What is expected -> Lines from the material below that hold the string "MySelect" are what is needed; copy each of them.

Input data ->
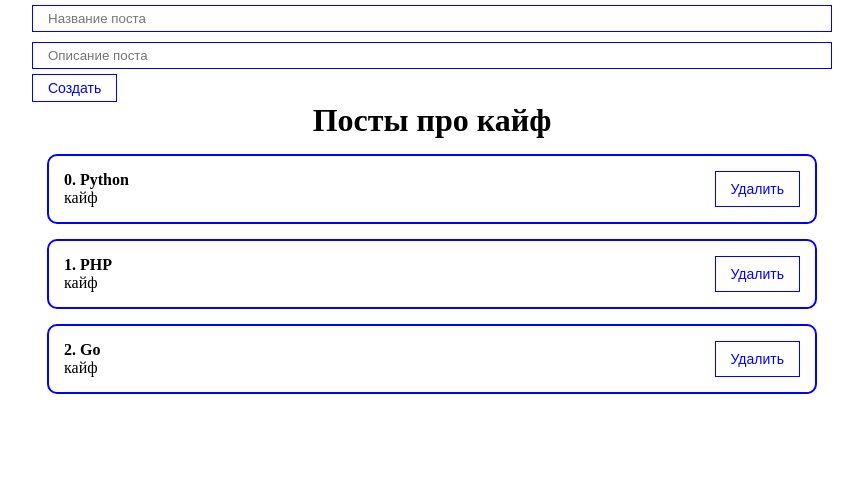
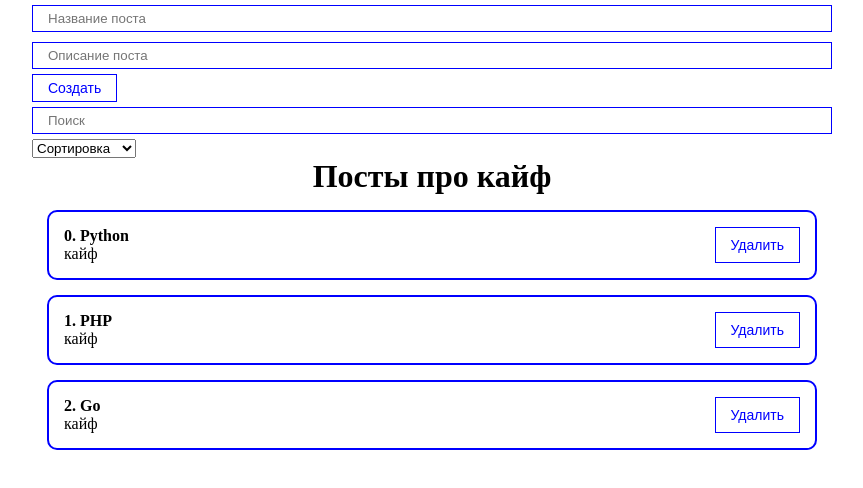
Before and after one commit to ilya-kutischev/microservice_jwt, a React (Create React App) app in the folder frontend/: page / in a window 1280 px wide. Shown: the top 488 px of the page, without its empty margins (208-1071 px from the left). Built offline with nearby package versions, Linux system fonts and the light colour scheme.

Commit message:
addded a few things from vidio guide

```diff
--- a/frontend/src/App.js
+++ b/frontend/src/App.js
@@ -4,7 +4,7 @@ import PostList from "./components/PostList";
 import MyButton from "./components/UI/button/MyButton";
 import MyInput from "./components/UI/input/MyInput";
 import PostForm from "./components/PostForm";
-
+import MySelect from "./components/UI/select/MySelect";
 
 function App() {
     const [posts,setPosts] = useState([
@@ -21,11 +21,47 @@ function App() {
         setPosts(posts.filter(p => p.id !== post.id))
     }
 
+    const [selectedsort, setSelectedSort] = useState("")
+
+    const getSortedPosts  = () => {
+        console.log("ASD")
+        if (selectedsort) {
+            return [...posts].sort((p1, p2) => p1[selectedsort].localeCompare(p2[selectedsort]))
+        }
+        return posts
+    }
+
+    const sortedPosts = getSortedPosts()
+
+    const sortPosts = (sort) => {
+        setSelectedSort(sort)
+    }
+
+    const [searchquery, setSearchQuery] = useState("")
+
     return (
         <div className="App">
             <PostForm create={createPost}/>
+            <div>
+                <MyInput
+                    value={searchquery}
+                    onChange={e => setSearchQuery(e.target.value)}
+                    placeholder="Поиск"
+                />
+                <MySelect
+                    value={selectedsort}
+                    onChange={sortPosts}
+                    defaultValue="Сортировка"
+                    options={[
+                        {value: "title", name: "По названию"},
+                        {value: "text", name: "По описанию"}
+
+                    ]}
+                />
+            </div>
+
             {posts.length
-                ? <PostList posts={posts} title={"Посты про кайф"} remove={removePost}/>
+                ? <PostList posts={sortedPosts} title={"Посты про кайф"} remove={removePost}/>
                 : <h1 style={{textAlign: "center"}}>Постов нет</h1>
             }
         </div>
--- a/frontend/src/components/PostForm.jsx
+++ b/frontend/src/components/PostForm.jsx
@@ -12,7 +12,6 @@ const PostForm = ({create}) => {
 
     const addNewPost = (e) => {
         e.preventDefault()
-        console.log(post)
         const newPost = {...post, id: Date.now()}
         create(newPost)
         setPost({title: "", text: ""})
--- /dev/null
+++ b/frontend/src/components/UI/select/MySelect.jsx
@@ -0,0 +1,17 @@
+import React from 'react';
+
+const MySelect = ({options, defaultValue, value, onChange}) => {
+    return (
+        <div>
+            <select
+                value={value}
+                onChange={event => onChange(event.target.value)}
+            >
+                <option disabled value="">{defaultValue}</option>
+                {options.map( el => <option key={el.value} value={el.value}>{el.name}</option>)}
+            </select>
+        </div>
+    );
+};
+
+export default MySelect;
```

Reply ->
+import MySelect from "./components/UI/select/MySelect";
+                <MySelect
+++ b/frontend/src/components/UI/select/MySelect.jsx
+const MySelect = ({options, defaultValue, value, onChange}) => {
+export default MySelect;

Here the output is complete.